-- Your objective --
Would you restate the data exactly as given?

-- Listed entries --
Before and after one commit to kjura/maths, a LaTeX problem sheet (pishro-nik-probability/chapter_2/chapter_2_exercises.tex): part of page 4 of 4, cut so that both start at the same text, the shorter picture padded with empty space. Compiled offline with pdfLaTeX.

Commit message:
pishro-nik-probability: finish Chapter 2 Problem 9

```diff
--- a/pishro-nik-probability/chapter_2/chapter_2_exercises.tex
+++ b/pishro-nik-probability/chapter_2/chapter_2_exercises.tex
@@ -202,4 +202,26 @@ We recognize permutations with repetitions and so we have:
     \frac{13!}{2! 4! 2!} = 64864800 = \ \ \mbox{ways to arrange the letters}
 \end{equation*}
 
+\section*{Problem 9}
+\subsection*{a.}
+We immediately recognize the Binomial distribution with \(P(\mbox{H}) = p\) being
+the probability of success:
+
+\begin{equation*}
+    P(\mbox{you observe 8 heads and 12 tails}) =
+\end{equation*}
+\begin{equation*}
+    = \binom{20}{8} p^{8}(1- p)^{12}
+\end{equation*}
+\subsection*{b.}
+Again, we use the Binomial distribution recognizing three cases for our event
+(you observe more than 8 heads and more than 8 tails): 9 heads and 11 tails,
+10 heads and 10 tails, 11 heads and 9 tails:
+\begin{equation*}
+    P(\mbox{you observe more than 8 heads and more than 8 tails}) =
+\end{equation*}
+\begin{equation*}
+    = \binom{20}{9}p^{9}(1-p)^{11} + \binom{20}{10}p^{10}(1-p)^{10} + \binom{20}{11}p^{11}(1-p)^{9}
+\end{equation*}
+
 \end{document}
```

-- Finished exercise --
Before and after one commit to kjura/maths, a LaTeX problem sheet (pishro-nik-probability/chapter_2/chapter_2_exercises.tex): part of page 4 of 4, cut so that both start at the same text, the shorter picture padded with empty space. Compiled offline with pdfLaTeX.

Commit message:
pishro-nik-probability: finish Chapter 2 Problem 9

```diff
--- a/pishro-nik-probability/chapter_2/chapter_2_exercises.tex
+++ b/pishro-nik-probability/chapter_2/chapter_2_exercises.tex
@@ -202,4 +202,26 @@ We recognize permutations with repetitions and so we have:
     \frac{13!}{2! 4! 2!} = 64864800 = \ \ \mbox{ways to arrange the letters}
 \end{equation*}
 
+\section*{Problem 9}
+\subsection*{a.}
+We immediately recognize the Binomial distribution with \(P(\mbox{H}) = p\) being
+the probability of success:
+
+\begin{equation*}
+    P(\mbox{you observe 8 heads and 12 tails}) =
+\end{equation*}
+\begin{equation*}
+    = \binom{20}{8} p^{8}(1- p)^{12}
+\end{equation*}
+\subsection*{b.}
+Again, we use the Binomial distribution recognizing three cases for our event
+(you observe more than 8 heads and more than 8 tails): 9 heads and 11 tails,
+10 heads and 10 tails, 11 heads and 9 tails:
+\begin{equation*}
+    P(\mbox{you observe more than 8 heads and more than 8 tails}) =
+\end{equation*}
+\begin{equation*}
+    = \binom{20}{9}p^{9}(1-p)^{11} + \binom{20}{10}p^{10}(1-p)^{10} + \binom{20}{11}p^{11}(1-p)^{9}
+\end{equation*}
+
 \end{document}
```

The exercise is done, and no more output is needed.